## Task brief
Retrieve every line from the records in which the word "assets" occurs.
======== Excerpted data ========
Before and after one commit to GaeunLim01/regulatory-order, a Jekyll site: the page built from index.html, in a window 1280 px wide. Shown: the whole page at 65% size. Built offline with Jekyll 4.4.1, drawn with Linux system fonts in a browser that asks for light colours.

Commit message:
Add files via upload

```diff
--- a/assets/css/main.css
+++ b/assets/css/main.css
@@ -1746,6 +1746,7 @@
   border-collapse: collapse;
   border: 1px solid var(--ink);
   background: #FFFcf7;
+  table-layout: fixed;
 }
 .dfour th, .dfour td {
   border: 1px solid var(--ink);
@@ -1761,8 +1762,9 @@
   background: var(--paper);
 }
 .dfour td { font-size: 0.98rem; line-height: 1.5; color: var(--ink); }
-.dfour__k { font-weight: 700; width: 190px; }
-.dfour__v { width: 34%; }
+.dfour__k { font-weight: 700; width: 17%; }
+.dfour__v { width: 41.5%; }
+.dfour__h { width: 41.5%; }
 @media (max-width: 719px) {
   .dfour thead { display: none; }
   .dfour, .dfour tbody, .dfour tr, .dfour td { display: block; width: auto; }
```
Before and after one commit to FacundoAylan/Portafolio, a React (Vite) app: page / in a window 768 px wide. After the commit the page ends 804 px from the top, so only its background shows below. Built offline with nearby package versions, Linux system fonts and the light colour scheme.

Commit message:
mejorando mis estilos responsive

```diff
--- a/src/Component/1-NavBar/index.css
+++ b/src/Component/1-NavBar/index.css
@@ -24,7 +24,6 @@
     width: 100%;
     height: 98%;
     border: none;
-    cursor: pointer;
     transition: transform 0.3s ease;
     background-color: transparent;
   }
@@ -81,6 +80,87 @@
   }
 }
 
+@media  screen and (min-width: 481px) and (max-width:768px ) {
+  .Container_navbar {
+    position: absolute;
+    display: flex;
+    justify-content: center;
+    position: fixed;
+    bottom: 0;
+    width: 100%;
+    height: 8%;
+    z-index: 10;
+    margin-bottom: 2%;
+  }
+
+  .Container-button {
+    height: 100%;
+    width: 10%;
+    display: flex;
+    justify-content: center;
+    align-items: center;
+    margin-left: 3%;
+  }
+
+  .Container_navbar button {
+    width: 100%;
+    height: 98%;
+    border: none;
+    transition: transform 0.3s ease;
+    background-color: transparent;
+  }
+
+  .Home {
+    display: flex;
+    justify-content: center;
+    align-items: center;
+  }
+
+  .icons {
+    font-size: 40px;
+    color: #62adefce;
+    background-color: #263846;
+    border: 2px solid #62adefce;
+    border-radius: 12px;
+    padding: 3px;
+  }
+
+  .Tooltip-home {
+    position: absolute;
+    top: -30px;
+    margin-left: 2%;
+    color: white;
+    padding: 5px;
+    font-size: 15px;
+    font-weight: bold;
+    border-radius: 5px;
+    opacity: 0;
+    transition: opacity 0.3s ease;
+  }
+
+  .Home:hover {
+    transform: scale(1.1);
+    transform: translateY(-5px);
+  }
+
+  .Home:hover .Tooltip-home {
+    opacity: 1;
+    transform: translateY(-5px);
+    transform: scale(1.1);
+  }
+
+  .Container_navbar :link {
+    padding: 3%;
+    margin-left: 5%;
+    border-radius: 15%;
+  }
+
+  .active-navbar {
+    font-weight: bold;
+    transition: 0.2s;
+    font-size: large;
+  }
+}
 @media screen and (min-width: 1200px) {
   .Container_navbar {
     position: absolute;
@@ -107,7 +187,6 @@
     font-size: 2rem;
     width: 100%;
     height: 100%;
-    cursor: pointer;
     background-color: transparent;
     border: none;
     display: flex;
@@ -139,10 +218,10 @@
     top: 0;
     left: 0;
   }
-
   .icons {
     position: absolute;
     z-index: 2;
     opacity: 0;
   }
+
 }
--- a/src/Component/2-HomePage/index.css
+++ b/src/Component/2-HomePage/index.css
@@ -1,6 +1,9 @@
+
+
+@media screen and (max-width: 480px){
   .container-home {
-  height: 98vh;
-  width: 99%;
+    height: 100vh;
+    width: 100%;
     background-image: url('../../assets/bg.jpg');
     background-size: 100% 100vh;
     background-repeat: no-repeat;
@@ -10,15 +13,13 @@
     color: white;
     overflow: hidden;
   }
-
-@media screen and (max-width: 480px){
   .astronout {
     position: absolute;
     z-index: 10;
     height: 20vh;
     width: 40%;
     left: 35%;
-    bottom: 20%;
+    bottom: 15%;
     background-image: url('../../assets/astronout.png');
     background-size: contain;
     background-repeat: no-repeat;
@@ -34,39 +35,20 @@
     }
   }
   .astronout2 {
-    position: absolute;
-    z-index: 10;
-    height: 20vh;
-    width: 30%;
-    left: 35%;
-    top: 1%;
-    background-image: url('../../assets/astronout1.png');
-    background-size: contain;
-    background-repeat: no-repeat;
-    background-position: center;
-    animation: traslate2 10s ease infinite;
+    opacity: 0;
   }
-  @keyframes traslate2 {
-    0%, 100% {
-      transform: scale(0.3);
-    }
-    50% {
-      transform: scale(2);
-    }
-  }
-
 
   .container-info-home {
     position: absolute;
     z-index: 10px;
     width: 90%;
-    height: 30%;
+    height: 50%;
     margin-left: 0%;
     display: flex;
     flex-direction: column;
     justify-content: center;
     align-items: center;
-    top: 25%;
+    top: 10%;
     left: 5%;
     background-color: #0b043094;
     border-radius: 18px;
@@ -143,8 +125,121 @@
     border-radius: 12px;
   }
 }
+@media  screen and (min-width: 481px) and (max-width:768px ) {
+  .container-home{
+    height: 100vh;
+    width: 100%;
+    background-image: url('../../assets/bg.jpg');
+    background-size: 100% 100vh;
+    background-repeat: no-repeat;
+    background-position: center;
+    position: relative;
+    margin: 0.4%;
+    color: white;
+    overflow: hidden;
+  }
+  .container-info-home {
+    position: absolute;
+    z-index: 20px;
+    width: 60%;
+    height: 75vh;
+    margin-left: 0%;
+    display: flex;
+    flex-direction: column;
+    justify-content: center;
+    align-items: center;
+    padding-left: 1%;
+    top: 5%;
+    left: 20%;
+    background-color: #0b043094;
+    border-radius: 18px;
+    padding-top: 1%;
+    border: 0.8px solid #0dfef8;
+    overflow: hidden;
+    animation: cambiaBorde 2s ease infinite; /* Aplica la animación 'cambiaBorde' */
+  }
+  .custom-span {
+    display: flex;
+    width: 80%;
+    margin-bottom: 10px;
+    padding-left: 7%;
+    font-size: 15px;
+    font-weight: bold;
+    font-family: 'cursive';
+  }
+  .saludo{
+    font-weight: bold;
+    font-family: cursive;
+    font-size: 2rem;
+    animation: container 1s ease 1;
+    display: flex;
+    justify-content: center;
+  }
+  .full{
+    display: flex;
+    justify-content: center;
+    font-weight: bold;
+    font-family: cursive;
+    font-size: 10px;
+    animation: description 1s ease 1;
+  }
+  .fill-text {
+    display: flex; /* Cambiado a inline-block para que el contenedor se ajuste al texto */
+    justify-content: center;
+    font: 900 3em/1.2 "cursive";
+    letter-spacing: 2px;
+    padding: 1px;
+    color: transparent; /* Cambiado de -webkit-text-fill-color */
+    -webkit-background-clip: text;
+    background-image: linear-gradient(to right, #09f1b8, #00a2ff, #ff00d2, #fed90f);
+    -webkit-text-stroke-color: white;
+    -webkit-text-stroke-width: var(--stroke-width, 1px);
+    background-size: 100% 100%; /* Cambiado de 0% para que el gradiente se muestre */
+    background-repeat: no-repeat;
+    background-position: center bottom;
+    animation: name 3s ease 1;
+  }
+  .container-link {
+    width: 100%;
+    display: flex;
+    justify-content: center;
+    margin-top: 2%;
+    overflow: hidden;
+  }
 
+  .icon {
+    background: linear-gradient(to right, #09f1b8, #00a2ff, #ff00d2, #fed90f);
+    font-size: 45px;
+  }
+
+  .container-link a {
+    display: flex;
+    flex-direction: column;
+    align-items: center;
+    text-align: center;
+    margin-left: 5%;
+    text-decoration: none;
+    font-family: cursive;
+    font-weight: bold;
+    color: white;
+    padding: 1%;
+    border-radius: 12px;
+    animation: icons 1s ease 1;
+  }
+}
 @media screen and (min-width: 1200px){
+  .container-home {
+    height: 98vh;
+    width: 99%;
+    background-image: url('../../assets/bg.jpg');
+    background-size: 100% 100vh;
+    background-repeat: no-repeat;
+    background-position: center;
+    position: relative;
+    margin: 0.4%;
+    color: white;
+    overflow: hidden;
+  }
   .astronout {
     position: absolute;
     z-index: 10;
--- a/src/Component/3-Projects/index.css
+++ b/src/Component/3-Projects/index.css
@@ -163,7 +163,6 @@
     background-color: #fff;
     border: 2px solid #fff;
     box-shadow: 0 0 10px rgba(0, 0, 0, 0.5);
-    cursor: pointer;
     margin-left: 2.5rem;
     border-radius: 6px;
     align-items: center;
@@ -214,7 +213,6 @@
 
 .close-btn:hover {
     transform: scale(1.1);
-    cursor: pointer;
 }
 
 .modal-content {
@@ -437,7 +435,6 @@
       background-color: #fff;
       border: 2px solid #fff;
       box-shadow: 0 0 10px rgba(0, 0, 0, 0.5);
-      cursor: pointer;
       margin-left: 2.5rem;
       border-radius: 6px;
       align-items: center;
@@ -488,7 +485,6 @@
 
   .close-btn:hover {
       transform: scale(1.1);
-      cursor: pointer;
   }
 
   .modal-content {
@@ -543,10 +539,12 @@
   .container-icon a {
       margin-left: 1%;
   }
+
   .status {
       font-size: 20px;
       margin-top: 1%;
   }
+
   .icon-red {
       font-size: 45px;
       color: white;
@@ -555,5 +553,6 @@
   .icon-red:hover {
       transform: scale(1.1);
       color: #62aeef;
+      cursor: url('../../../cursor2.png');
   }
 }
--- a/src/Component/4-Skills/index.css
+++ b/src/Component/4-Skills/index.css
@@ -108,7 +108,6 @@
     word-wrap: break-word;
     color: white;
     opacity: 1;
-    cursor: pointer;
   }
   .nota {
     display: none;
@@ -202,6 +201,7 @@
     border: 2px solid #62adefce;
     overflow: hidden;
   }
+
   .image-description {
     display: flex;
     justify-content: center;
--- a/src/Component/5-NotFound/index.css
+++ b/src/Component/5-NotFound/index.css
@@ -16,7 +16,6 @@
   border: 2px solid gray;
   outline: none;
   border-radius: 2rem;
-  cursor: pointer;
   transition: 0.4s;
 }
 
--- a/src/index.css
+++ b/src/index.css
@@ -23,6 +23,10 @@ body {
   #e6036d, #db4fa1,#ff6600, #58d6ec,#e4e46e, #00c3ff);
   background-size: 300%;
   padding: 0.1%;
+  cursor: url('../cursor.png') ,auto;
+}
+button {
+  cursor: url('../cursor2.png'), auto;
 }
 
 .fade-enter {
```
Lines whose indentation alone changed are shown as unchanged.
========
## Response
--- a/assets/css/main.css
+++ b/assets/css/main.css
     background-image: url('../../assets/bg.jpg');
     background-image: url('../../assets/astronout.png');
-    background-image: url('../../assets/astronout1.png');
+    background-image: url('../../assets/bg.jpg');
+    background-image: url('../../assets/bg.jpg');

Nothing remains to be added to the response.